Agriculture is in Matt Chadwick’s blood.
So it was no surprise this week when the Calloway County University of Kentucky Cooperative Extension office announced that Chadwick would fill the long-vacant agriculture agent spot.
Born and raised in the county, Chadwick graduated from Calloway County High School in 2006 and stayed in the region to attend Murray State University.
From early on, he said, he had a driven interest in agriculture. Classes and his upbringing honed a knowledge of the land and the fruit it bears. That’s why Chadwick focused his studies toward the field of horticulture.
Chadwick had an interest in the region in which he was raised, and he said cultivating plants for human or animal consumption is in the heartbeat of Murray and its surrounding communities.
While in school and for some time afterward, he developed valuable skills managing MSU’s state-of-the-art arboretum.
His timing was impeccable. When the university decided to expand the horticultural display, public garden and educational laboratory located on the Pullen Farm north of campus, Chadwick was in a class that would help design the arboretum sidewalks. He said he helped oversee construction efforts, and not long afterward, marveled as students and staff helped materialize a large hill and pond from a small field – all a part of a living, breathing laboratory of which Chadwick was a part.
“I was really there from the start – from the ground up,” he said. “So it was really good to watch it grow and expand, and it was kind of bittersweet to leave there and come work here.”
His work at The Arboretum at Murray State University was crucial in developing his communication skills, he said. He was able to make partnerships with several community organizations – many of which he will work with now as Calloway’s agriculture agent.
He was hired to help expand the arboretum and bridge gaps and make the connections necessary to use it as a educational resource and community attraction. In some ways, he said, that is exactly what he will do for the extension office.
“I always thought it would be a very unique job within the community, where you could really make an impact within the field of agriculture while still staying in a community that you want to live in and be local,” he said. “It’s really one of the most important factors in local agriculture.”
Agriculture agents through the University of Kentucky-Kentucky State University partnership work to share farming and related research with the practical related community, helping to make the Commonwealth a leader in cutting-edge agricultural science on both research and educational levels.
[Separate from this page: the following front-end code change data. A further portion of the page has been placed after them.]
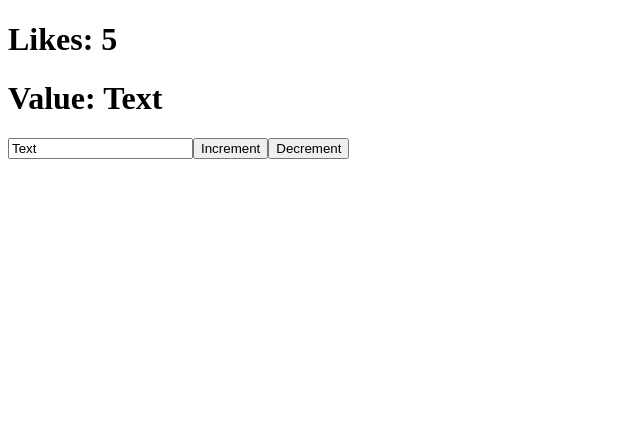
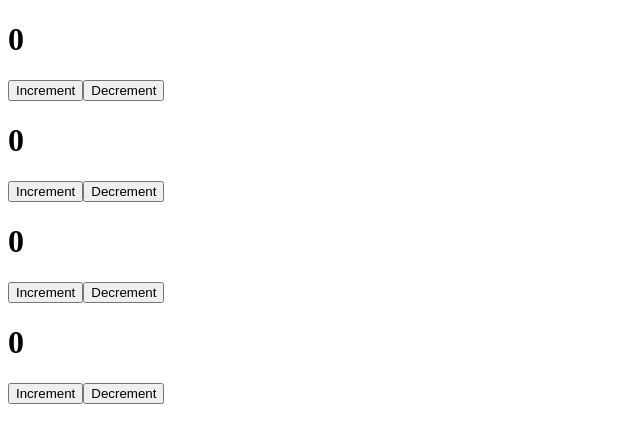
Before and after one commit to ArtSoller/ReactTests, a React (Create React App) app: page / in a window 1280 px wide. Shown: the top 442 px of the page, without its empty margins (0-640 px from the left). Built offline with nearby package versions, Linux system fonts and the light colour scheme.

Commit message:
First functional component

```diff
--- a/src/App.js
+++ b/src/App.js
@@ -1,28 +1,15 @@
-import react from 'react';
+import React from 'react';
+import Counter from './components/Counter';
 
 function App() {
-  const [likes, setLikes] = react.useState(5);
-  const [value, setValue] = react.useState('Text');
-
-  function increment() {
-    setLikes(likes + 1);
-  }
-
-  function decrement() {
-    setLikes(likes - 1);
-  }
+  const [value, setValue] = React.useState('Text');
 
   return (
     <div className="App">
-      <h1>Likes: {likes}</h1>
-      <h1>Value: {value}</h1>
-      <input
-        type="text"
-        value={value}
-        onChange={event => setValue(event.target.value)}
-      ></input>
-      <button onClick={increment}>Increment</button>
-      <button onClick={decrement}>Decrement</button>
+      <Counter/>
+      <Counter/>
+      <Counter/>
+      <Counter/>
     </div>
   );
 }
--- /dev/null
+++ b/src/components/Counter.jsx
@@ -0,0 +1,23 @@
+import React from 'react';
+
+const Counter = function () {
+    const[count, setCount] = React.useState(0);
+
+    function increment() {
+        setCount(count + 1);
+    }
+
+    function decrement() {
+        setCount(count - 1);
+    }
+
+    return (
+        <div>
+            <h1>{count}</h1>
+            <button onClick={increment}>Increment</button>
+            <button onClick={decrement}>Decrement</button>
+        </div>
+    )
+};
+
+export default Counter;
```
“Agents create a link between the field of agriculture and the research that at the land-grant universities,” he said. “So we provide any information that we can to local farmers and home-owners as well. We’re the link to new research or anything that’s coming out that could potentially help a farmer or maybe help them get higher yields or better production numbers.”
And while Chadwick says agriculture is a vital part of what makes Murray and Calloway County what it is, he thinks a better understanding nationwide of plant production and problems facing the industry will help round out a healthier view from where people think they’re food originates.
He said that is precisely what he would like to see done in Calloway, where a more and more urbanized city is dependent on farming around it.
“I would like to see the community more involved and to help bridge that gap between the town community and the farm community. Murray is really good about that already, but I want to further help to develop that relationship.”